With regard to keeping up with the latest changes in the accessible publishing sphere, Rollans notes, “We’re really glad to be part of the Benetech GCA program in this regard—it helps us keep on top of updates to accessibility standards and offers support in terms of keeping our workflow up to date.”

Brush Education is also one of several Alberta-based publishers that are included in BPAA’s Accessible Alberta: eBooks for Everyone collection, which aims to highlight Alberta-published accessible eBooks spanning various genres. About the importance of this collection, Rollans remarks: “Accessible books are only accessible if the people who need them can find them.
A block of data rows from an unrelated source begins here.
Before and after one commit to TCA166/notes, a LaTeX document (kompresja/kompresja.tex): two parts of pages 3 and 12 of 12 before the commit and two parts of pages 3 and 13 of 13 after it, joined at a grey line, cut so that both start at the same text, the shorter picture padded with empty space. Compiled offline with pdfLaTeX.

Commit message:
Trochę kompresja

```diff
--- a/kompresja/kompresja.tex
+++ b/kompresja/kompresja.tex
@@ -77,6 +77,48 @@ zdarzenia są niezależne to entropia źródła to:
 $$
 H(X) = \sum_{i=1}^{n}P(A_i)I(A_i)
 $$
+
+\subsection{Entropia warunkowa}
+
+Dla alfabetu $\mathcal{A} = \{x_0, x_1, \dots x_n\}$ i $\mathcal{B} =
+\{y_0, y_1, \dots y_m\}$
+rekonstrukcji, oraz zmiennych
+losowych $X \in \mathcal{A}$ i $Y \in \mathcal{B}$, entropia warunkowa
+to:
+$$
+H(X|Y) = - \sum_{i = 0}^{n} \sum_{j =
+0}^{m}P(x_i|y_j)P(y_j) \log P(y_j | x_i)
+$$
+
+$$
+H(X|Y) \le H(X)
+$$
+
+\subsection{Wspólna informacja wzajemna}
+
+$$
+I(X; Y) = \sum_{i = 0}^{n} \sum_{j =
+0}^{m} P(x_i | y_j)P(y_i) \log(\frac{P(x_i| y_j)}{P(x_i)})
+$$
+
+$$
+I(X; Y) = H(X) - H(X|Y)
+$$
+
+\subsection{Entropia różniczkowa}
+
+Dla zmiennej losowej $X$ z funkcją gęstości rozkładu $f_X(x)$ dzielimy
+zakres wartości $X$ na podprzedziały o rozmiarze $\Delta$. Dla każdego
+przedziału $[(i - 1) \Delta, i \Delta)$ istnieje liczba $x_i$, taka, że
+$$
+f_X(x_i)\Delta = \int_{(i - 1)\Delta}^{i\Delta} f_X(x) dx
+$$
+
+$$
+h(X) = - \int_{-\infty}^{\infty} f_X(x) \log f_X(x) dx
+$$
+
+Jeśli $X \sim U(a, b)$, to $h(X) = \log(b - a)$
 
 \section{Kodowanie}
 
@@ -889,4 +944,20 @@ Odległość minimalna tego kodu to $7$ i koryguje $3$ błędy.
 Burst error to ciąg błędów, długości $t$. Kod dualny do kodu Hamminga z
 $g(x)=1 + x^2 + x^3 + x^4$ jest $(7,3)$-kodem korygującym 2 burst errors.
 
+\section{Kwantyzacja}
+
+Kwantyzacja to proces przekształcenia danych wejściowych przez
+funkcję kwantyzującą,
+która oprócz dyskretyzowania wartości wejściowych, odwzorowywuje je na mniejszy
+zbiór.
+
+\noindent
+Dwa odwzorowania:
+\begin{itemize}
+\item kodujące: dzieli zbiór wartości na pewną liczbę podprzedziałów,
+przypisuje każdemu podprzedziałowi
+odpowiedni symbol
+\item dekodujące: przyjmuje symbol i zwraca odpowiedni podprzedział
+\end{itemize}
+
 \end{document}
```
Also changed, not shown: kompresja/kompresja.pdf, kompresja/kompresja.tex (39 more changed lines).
Alberta book publishers have invested years in tuning up production processes to not just create quality accessible EPUBs, but also to produce the metadata that allows readers to identify books that will meet their accessibility needs. Unfortunately, at this point, this metadata doesn’t always reach the reader, as access points and reading platforms are still catching up with the increasingly large-scale shift to accessible book production. Accessible Alberta: eBooks for Everyone is an important and timely project for Alberta book publishers that will better connect readers with the books and authors they want and need to read. We hope, too, that this project marks the beginning of increased visibility for accessible EPUBs across all venues and platforms. We’re excited to be a part of it.”


Featured Books

Truth and Reconciliation Through Education: Stories of Decolonizing Practices

Published: May 29, 2023 by Brush Education
ISBN: 9781550599336
Last But Not Least: A Guide to Proofreading Text

Leslie Vermeer (CA)

Published: Dec 11, 2023 by Brush Education
ISBN: 9781550597875
Common Clinical Presentations

Christopher Naugler (CA)

Published: May 01, 2024 by Brush Education
ISBN: 9781550599428